300,000 Koreans Oppose Revision of Nationality Law Over Fears It Benefits Chinese Regime

By Creese Lee
Creese Lee
Creese Lee
June 8, 2021 Updated: June 9, 2021

South Korea’s Ministry of Justice (MOJ) plans to simplify the process of naturalization for children of foreign permanent residents in order to solve a persistent decline in population growth.

A database from the MOJ suggests that 95 percent of the people that benefit from this revision are Chinese nationals. Many Koreans are concerned about the political motivations behind this revision as it seems to favor the Chinese Communist Party (CCP). Recently, more than 300,000 Korean citizens petitioned at The Blue House (Cheong Wa Dae), the president’s official residence, to oppose the measure.

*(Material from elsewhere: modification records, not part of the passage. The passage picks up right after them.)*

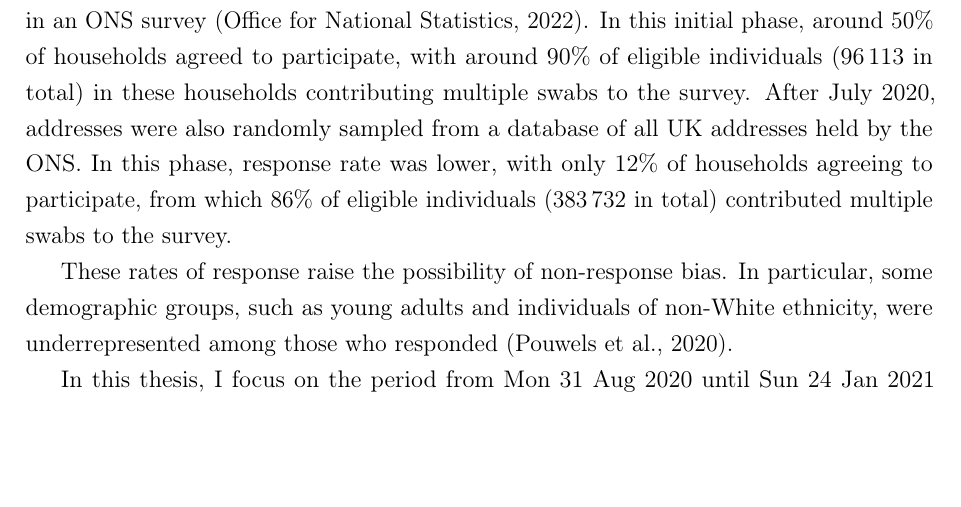
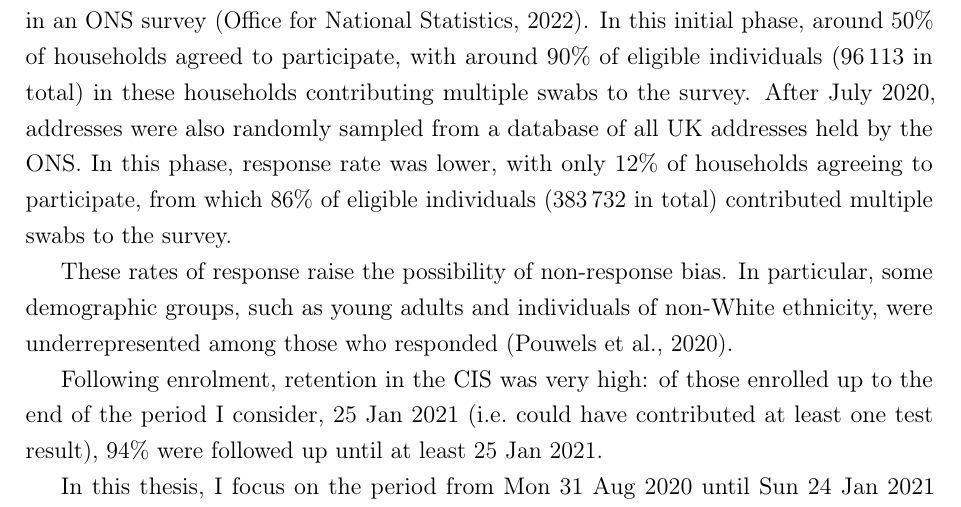
Before and after one commit to joshuablake/thesis, a LaTeX thesis (biology-data.tex): part of page 8 of 16, cut so that both start at the same text, the shorter picture padded with empty space. Compiled offline with pdfLaTeX.

Commit message:
clarify lost to follow-up

```diff
--- a/biology-data.tex
+++ b/biology-data.tex
@@ -245,6 +245,8 @@ In this phase, response rate was lower, with only 12\% of households agreeing to
 These rates of response raise the possibility of non-response bias.
 In particular, some demographic groups, such as young adults and individuals of non-White ethnicity, were underrepresented among those who responded~\autocite{pouwelsCommunity}.
 
+Following enrolment, retention in the CIS was very high: of those enrolled up to the end of the period I consider, 25 Jan 2021 (\ie could have contributed at least one test result), 94\% were followed up until at least 25 Jan 2021.
+
 In this thesis, I focus on the period from Mon 31 Aug 2020 until Sun 24 Jan 2021 (see \cref{E-intro:sec:aims}).
 During the start of this period, the recruitment rate of CIS was expanded (see \cref{biology-data:fig:CIS-recruitment}(A)).
 Following this, the recruitment then decreases and stabilises, as does the rate of swabs taken (see \cref{biology-data:fig:CIS-recruitment}(B)).
```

Recent controversies between Korea and China include the origins of Korea’s kimchi, ancient clothing, and historical figures; the cancellation of Australian SBS television series “Joseon Exorcist,” which has been accused of twisting history; and projects including luxury hotels that only serve Chinese tourists and the construction of a Chinatown in Gangwon Province.

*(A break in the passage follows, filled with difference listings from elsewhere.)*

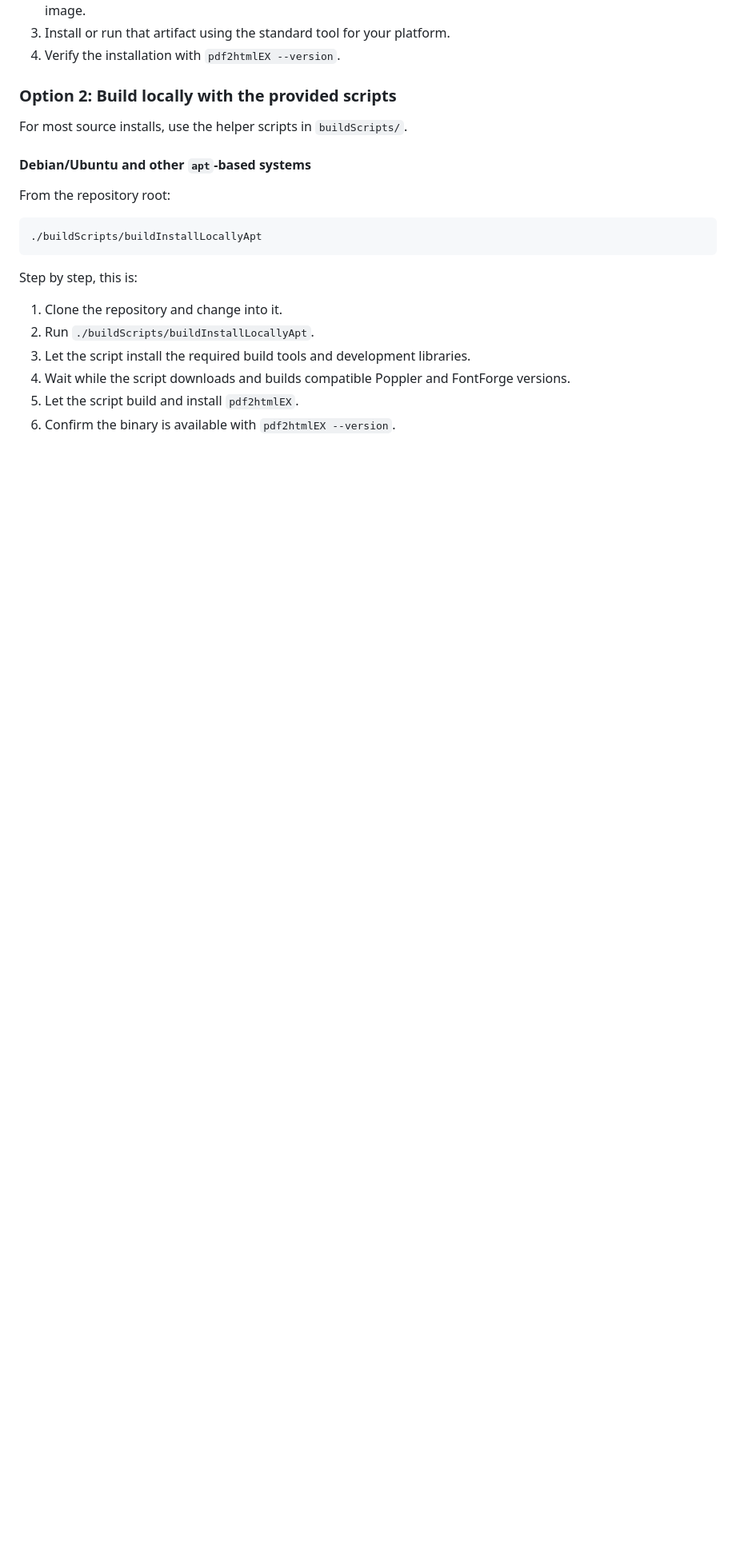
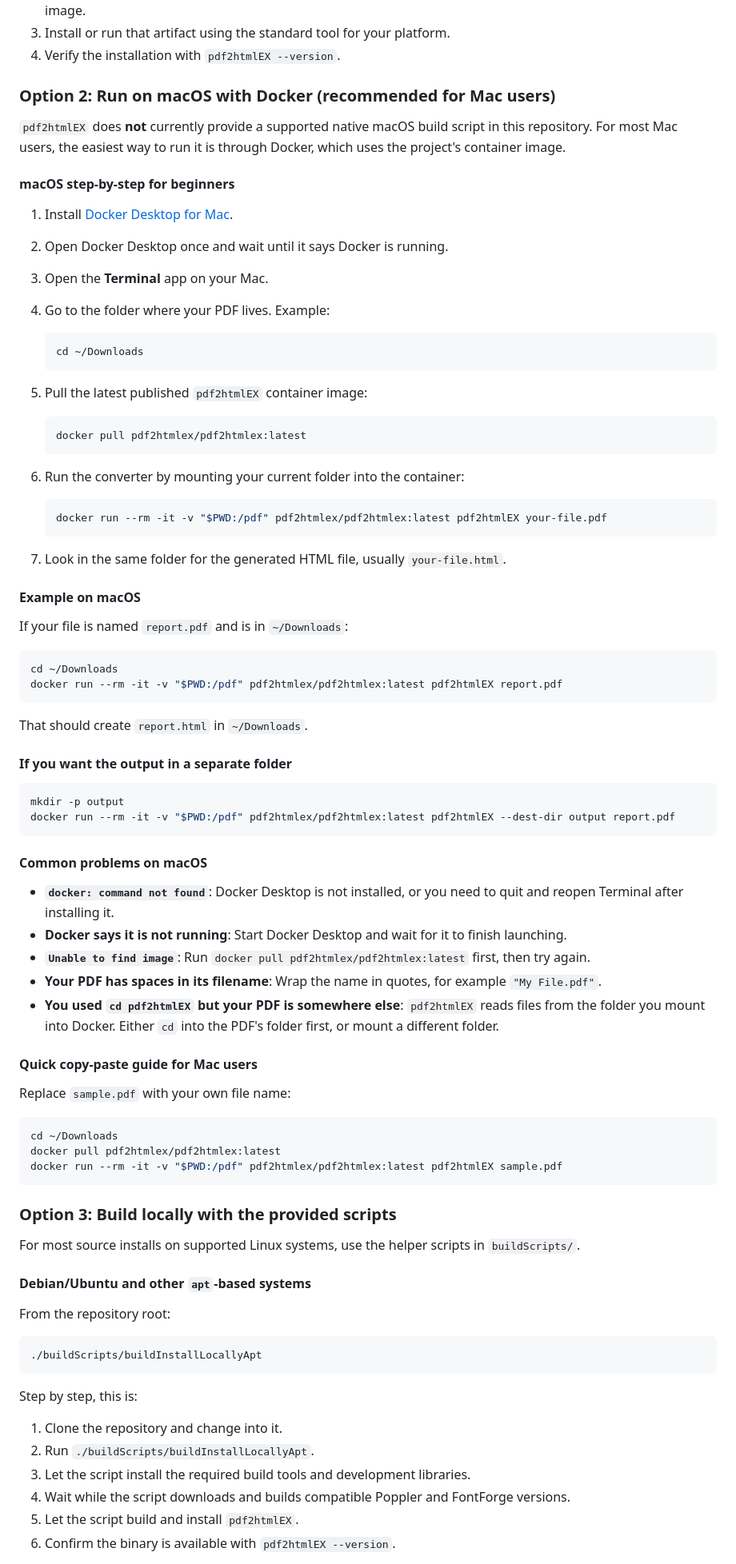
Before and after one commit to SankarPatnaik/pdf2htmlEX, a Markdown page: README.md, the part around the change. Shown at 80% size. Drawn GitHub-style; blank space fills up the shorter version.

Commit message:
docs: add macOS Docker quickstart

````diff
--- a/README.md
+++ b/README.md
@@ -57,9 +57,74 @@ Basic install flow:
 3. Install or run that artifact using the standard tool for your platform.
 4. Verify the installation with `pdf2htmlEX --version`.
 
-### Option 2: Build locally with the provided scripts
+### Option 2: Run on macOS with Docker (recommended for Mac users)
 
-For most source installs, use the helper scripts in `buildScripts/`.
+`pdf2htmlEX` does **not** currently provide a supported native macOS build script in this repository. For most Mac users, the easiest way to run it is through Docker, which uses the project's container image.
+
+#### macOS step-by-step for beginners
+
+1. Install [Docker Desktop for Mac](https://www.docker.com/products/docker-desktop/).
+2. Open Docker Desktop once and wait until it says Docker is running.
+3. Open the **Terminal** app on your Mac.
+4. Go to the folder where your PDF lives. Example:
+
+   ```bash
+   cd ~/Downloads
+   ```
+
+5. Pull the latest published `pdf2htmlEX` container image:
+
+   ```bash
+   docker pull pdf2htmlex/pdf2htmlex:latest
+   ```
+
+6. Run the converter by mounting your current folder into the container:
+
+   ```bash
+   docker run --rm -it -v "$PWD:/pdf" pdf2htmlex/pdf2htmlex:latest pdf2htmlEX your-file.pdf
+   ```
+
+7. Look in the same folder for the generated HTML file, usually `your-file.html`.
+
+#### Example on macOS
+
+If your file is named `report.pdf` and is in `~/Downloads`:
+
+```bash
+cd ~/Downloads
+docker run --rm -it -v "$PWD:/pdf" pdf2htmlex/pdf2htmlex:latest pdf2htmlEX report.pdf
+```
+
+That should create `report.html` in `~/Downloads`.
+
+#### If you want the output in a separate folder
+
+```bash
+mkdir -p output
+docker run --rm -it -v "$PWD:/pdf" pdf2htmlex/pdf2htmlex:latest pdf2htmlEX --dest-dir output report.pdf
+```
+
+#### Common problems on macOS
+
+- **`docker: command not found`**: Docker Desktop is not installed, or you need to quit and reopen Terminal after installing it.
+- **Docker says it is not running**: Start Docker Desktop and wait for it to finish launching.
+- **`Unable to find image`**: Run `docker pull pdf2htmlex/pdf2htmlex:latest` first, then try again.
+- **Your PDF has spaces in its filename**: Wrap the name in quotes, for example `"My File.pdf"`.
+- **You used `cd pdf2htmlEX` but your PDF is somewhere else**: `pdf2htmlEX` reads files from the folder you mount into Docker. Either `cd` into the PDF's folder first, or mount a different folder.
+
+#### Quick copy-paste guide for Mac users
+
+Replace `sample.pdf` with your own file name:
+
+```bash
+cd ~/Downloads
+docker pull pdf2htmlex/pdf2htmlex:latest
+docker run --rm -it -v "$PWD:/pdf" pdf2htmlex/pdf2htmlex:latest pdf2htmlEX sample.pdf
+```
+
+### Option 3: Build locally with the provided scripts
+
+For most source installs on supported Linux systems, use the helper scripts in `buildScripts/`.
 
 #### Debian/Ubuntu and other `apt`-based systems
 
````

On April 28, the MOJ plans to introduce a “simple nationality acquisition policy” in the proposed revision. Children over the age of seven can apply for naturalization if they have resided in the country for five or more years, and children below the age of six can do the same but without any requirements.

It is also stressed that priority will be given to children of permanent residents, where more than two generations of their family were born in Korea, or foreigners that have intimate ties over bloodlines or history.

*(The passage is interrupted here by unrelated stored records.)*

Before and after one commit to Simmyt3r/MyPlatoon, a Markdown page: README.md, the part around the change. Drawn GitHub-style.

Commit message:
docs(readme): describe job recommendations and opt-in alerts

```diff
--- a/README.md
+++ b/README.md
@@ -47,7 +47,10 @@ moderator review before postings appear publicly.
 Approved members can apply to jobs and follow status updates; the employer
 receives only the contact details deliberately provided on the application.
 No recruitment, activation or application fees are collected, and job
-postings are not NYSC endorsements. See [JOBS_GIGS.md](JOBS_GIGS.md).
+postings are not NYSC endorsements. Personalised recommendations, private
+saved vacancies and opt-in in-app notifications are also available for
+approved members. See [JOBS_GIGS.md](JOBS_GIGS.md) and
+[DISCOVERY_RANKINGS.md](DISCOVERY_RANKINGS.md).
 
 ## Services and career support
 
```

Holders of Chinese nationality benefit the most from this. According to the MOJ, 3,930 children will be immediately eligible to naturalize following this revision. Nearly 95 percent of them are Chinese, followed by Taiwanese (5.11 percent) and Russian (0.1 percent). In addition, it is expected that 700 more will also be granted citizenship.

Korean Opposition

Concerns about foreign infiltration and election fraud led 317,000 Koreans to sign a national petition in opposition to the measure.

One of the petitions states that “it is absurd to solve the issue of low birth rate and aging population through revising the Nationality Law,” adding that “foreigners can purchase real estate more easily than Koreans, and can run for elections and enjoy other benefits while the government ignores its citizens’ demands.”

“Koreans ought to protect and maintain our patriotism and national pride from the penetration of foreign propaganda.”

Many Koreans supported the statement and urged the Korean government to “stop selling our country to the CCP.”

Hearing Accused of Ignoring Public Opinion

On May 26, the MOJ held an online public hearing on the proposed revision.

In response, on May 28, Ahn Cheol-soo, representative of the People Party, remarked on Facebook that the biggest flaw with the revision was that the people that would benefit are mainly those of Chinese nationality.

“This [proposed measure] is providing Chinese nationals benefits through making amendments,” he wrote. “Is the government really thinking about the future of our Republic of Korea? I hope the government will listen to the voice of the people.”

At a press conference on May 28, the MOJ denied that the bill was amended for the benefit of Chinese nationals.

The MOJ maintains that while foreigners are granted citizenship, they will also bear corresponding responsibilities, such as taxation and military service. Additionally, these proposed measures will not change the “jus sanguinis”—the basis of the Nationality Law—referring to the idea that citizenship is determined or acquired by the nationality of one or both parents.